> TASK TO CARRY OUT: Find the word "Astro" in the data. Return every line where it appears.

> Extracted data entries:
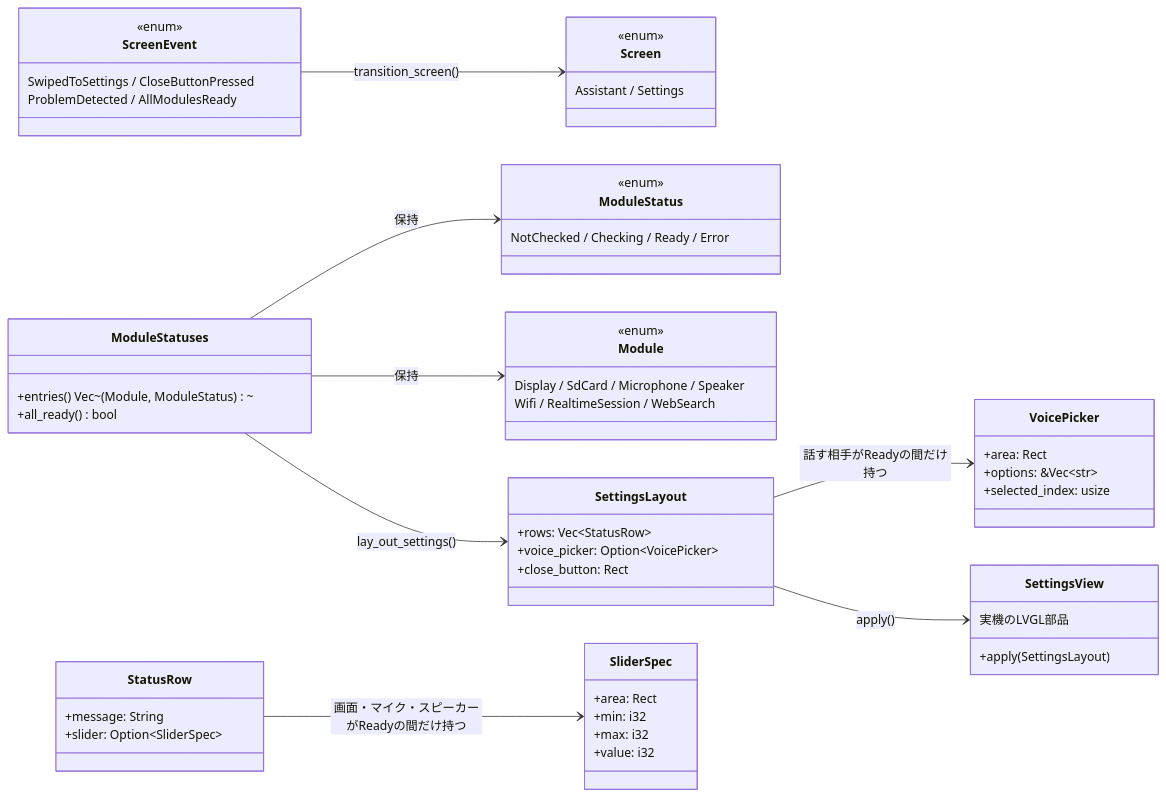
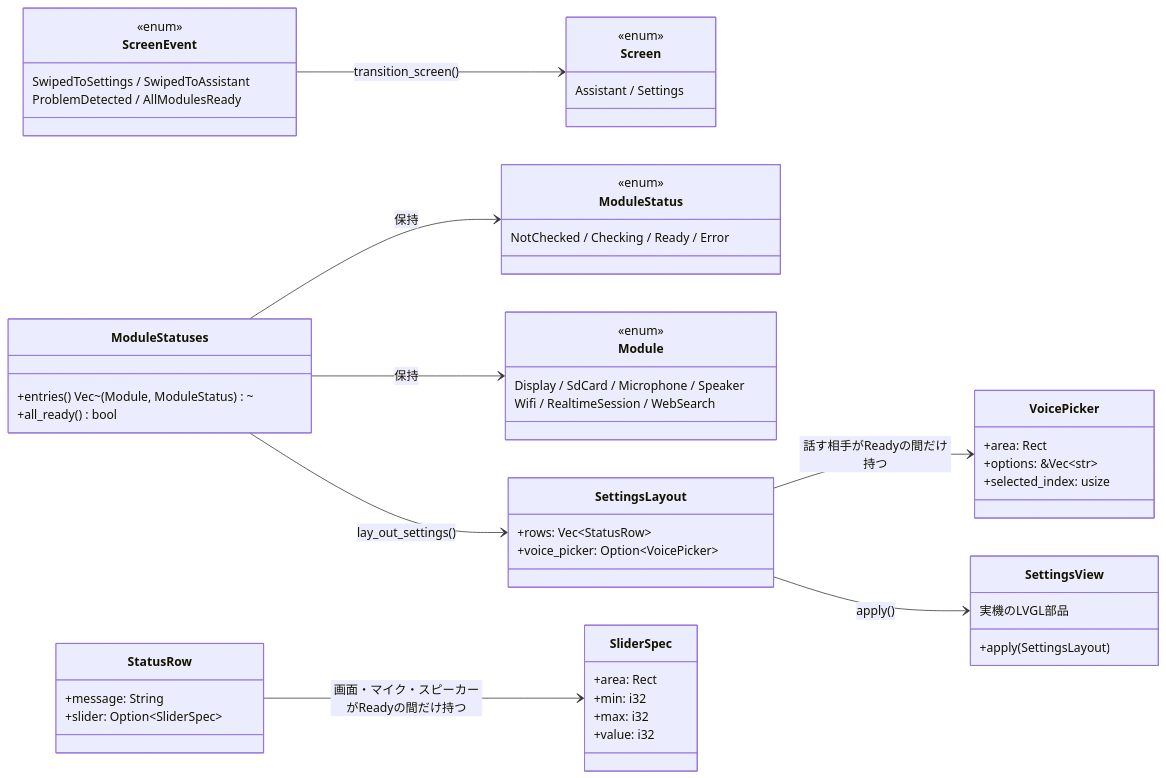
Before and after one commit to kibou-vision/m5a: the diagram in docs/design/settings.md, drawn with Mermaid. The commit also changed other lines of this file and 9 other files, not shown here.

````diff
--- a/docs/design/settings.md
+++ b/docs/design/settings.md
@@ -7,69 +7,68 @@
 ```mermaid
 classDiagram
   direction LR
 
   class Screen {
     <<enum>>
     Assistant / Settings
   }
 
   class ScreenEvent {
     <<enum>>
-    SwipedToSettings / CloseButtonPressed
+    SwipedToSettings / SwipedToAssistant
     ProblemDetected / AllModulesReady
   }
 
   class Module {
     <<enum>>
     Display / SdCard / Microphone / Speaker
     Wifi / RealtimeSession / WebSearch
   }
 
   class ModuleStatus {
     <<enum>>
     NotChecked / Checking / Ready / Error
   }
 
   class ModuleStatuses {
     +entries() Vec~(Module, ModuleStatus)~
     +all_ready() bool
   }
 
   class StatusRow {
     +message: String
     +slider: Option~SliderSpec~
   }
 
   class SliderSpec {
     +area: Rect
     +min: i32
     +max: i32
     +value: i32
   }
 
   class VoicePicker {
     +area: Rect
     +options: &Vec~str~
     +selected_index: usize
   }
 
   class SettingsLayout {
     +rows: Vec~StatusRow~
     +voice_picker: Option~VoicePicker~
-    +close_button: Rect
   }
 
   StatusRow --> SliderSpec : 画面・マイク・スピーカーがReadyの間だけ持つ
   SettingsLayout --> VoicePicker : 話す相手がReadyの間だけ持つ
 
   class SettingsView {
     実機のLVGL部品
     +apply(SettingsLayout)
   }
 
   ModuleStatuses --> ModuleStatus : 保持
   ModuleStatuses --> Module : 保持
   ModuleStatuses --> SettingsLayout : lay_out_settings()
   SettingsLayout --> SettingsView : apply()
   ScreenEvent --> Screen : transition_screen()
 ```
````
* * *
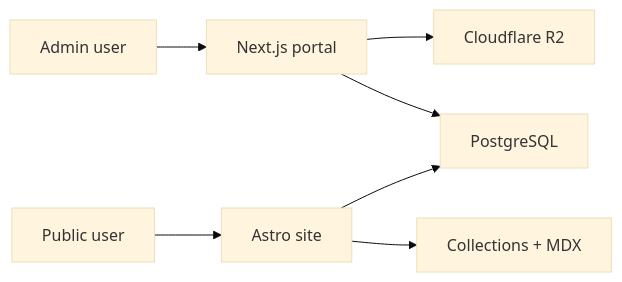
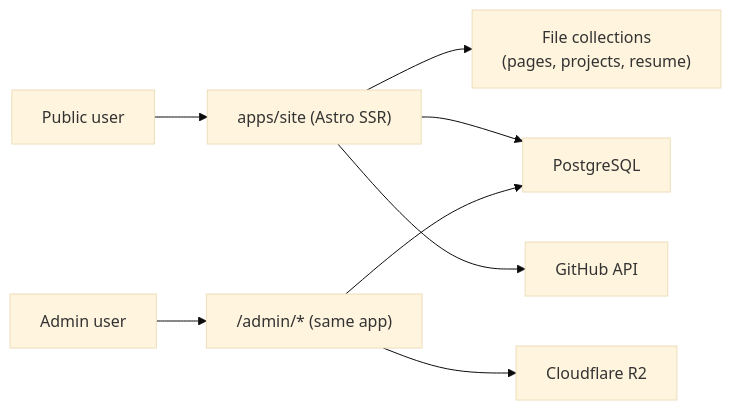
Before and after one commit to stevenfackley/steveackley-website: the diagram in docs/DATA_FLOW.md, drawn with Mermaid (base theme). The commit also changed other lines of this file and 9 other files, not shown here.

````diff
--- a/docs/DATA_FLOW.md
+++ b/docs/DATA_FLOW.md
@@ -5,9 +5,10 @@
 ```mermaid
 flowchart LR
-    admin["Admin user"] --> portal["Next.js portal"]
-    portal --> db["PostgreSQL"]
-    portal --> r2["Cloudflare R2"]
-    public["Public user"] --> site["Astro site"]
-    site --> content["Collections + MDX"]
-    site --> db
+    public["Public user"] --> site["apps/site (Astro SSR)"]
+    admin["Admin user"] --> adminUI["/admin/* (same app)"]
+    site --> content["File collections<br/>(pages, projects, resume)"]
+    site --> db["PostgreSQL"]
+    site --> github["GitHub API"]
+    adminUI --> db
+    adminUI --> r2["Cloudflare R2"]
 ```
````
--
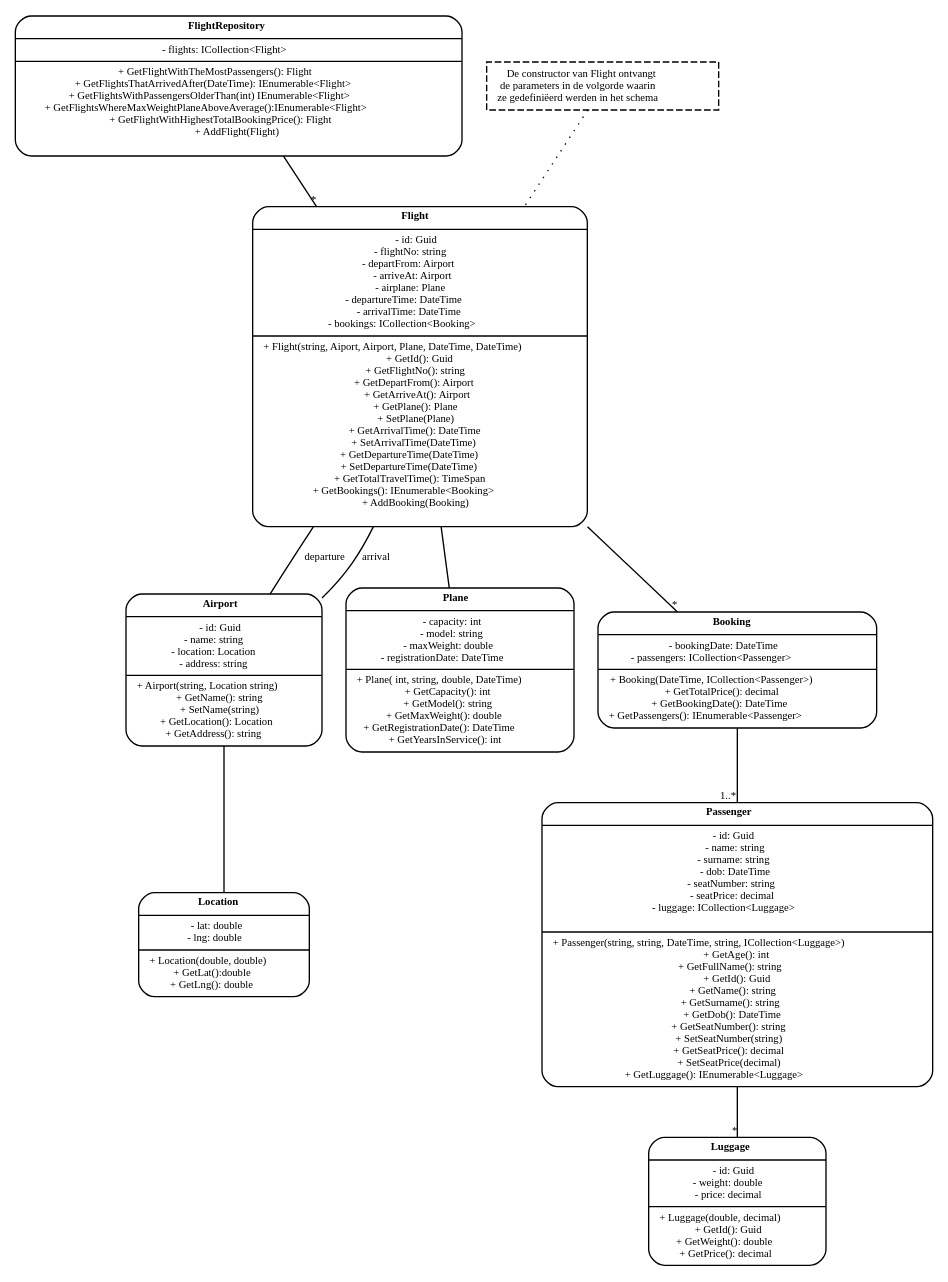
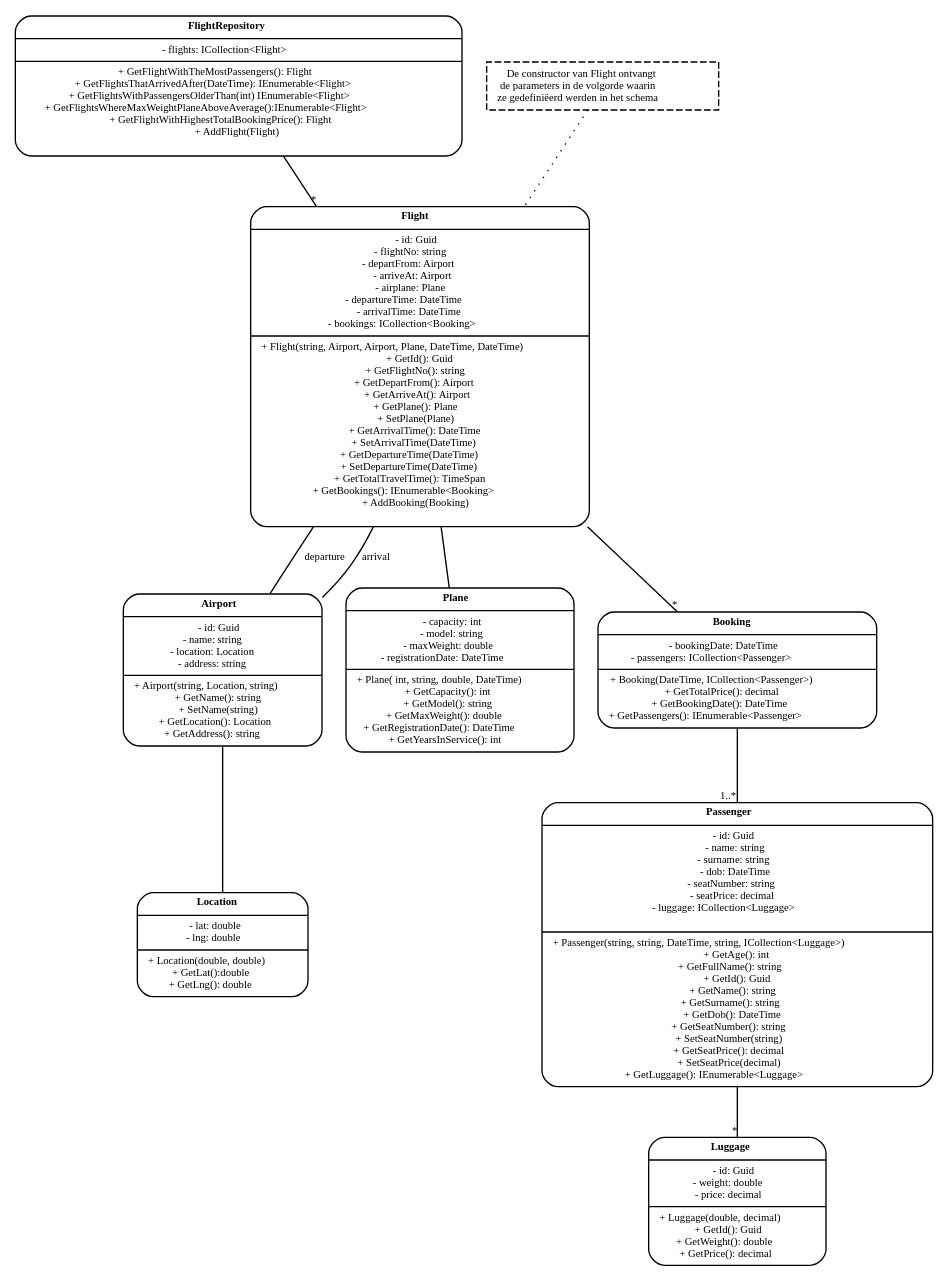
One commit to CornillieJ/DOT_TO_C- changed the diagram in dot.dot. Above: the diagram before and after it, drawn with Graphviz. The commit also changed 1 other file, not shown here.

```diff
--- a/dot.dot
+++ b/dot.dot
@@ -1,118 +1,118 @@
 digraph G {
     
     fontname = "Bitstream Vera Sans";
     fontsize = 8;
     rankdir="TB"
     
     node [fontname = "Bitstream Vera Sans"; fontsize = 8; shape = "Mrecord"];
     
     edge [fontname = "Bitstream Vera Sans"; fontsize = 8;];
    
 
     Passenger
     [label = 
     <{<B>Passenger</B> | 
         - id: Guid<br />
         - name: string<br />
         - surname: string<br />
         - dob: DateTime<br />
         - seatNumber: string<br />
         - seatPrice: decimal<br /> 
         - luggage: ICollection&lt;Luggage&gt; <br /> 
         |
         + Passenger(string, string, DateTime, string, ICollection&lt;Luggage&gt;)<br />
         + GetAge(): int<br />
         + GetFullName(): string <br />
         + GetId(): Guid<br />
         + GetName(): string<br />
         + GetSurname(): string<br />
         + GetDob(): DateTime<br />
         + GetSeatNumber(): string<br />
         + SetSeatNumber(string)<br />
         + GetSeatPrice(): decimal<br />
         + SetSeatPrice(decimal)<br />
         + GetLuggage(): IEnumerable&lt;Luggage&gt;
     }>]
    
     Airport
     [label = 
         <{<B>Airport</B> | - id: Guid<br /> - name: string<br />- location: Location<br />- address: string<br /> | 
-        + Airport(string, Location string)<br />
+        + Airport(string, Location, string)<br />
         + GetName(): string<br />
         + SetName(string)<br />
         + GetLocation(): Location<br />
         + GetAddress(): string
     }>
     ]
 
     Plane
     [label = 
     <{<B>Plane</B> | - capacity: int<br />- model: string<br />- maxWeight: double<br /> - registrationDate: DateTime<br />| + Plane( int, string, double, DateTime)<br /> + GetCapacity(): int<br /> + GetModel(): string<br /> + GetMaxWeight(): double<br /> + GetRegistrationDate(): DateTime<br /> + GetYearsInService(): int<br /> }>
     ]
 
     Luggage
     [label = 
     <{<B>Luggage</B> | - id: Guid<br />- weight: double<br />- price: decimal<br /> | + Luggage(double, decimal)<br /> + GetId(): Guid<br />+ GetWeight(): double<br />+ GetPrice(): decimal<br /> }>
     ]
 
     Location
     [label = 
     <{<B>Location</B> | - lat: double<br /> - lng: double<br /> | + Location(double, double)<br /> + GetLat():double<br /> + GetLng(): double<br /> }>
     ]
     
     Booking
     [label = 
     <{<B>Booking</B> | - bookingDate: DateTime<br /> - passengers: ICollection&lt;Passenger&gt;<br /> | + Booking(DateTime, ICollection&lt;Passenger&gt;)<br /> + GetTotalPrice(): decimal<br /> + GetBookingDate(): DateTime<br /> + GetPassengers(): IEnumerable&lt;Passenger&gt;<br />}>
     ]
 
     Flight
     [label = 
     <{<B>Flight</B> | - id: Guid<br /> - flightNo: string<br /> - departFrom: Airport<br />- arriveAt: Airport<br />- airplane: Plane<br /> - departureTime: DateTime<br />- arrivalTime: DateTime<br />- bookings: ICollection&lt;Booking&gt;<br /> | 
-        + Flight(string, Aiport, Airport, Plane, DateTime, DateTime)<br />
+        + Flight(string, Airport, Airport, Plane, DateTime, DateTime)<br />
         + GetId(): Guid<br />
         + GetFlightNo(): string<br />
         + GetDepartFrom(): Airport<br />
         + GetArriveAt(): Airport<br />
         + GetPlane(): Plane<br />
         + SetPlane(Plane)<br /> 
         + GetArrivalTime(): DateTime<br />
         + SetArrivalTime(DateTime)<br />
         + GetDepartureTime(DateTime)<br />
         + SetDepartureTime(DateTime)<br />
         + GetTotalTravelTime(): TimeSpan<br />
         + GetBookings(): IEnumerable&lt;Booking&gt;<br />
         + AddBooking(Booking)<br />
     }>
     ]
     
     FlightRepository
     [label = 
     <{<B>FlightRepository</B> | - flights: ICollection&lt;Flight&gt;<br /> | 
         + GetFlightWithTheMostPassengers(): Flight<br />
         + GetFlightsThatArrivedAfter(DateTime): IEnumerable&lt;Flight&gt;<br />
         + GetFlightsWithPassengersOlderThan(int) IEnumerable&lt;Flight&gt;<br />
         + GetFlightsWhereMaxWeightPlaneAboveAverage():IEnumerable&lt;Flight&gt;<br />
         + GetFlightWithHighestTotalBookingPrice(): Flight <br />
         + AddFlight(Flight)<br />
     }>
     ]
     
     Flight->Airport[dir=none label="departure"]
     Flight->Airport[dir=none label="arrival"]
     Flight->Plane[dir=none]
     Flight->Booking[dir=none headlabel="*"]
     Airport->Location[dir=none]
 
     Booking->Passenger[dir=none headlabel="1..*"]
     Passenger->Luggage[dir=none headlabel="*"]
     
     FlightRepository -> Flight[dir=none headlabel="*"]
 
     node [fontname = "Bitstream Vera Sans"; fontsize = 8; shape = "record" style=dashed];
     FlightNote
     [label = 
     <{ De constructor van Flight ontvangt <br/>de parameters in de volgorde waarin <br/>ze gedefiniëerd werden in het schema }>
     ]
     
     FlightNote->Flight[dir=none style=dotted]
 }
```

> SOLUTION FOR THIS EXERCISE:
-    public["Public user"] --> site["Astro site"]
+    public["Public user"] --> site["apps/site (Astro SSR)"]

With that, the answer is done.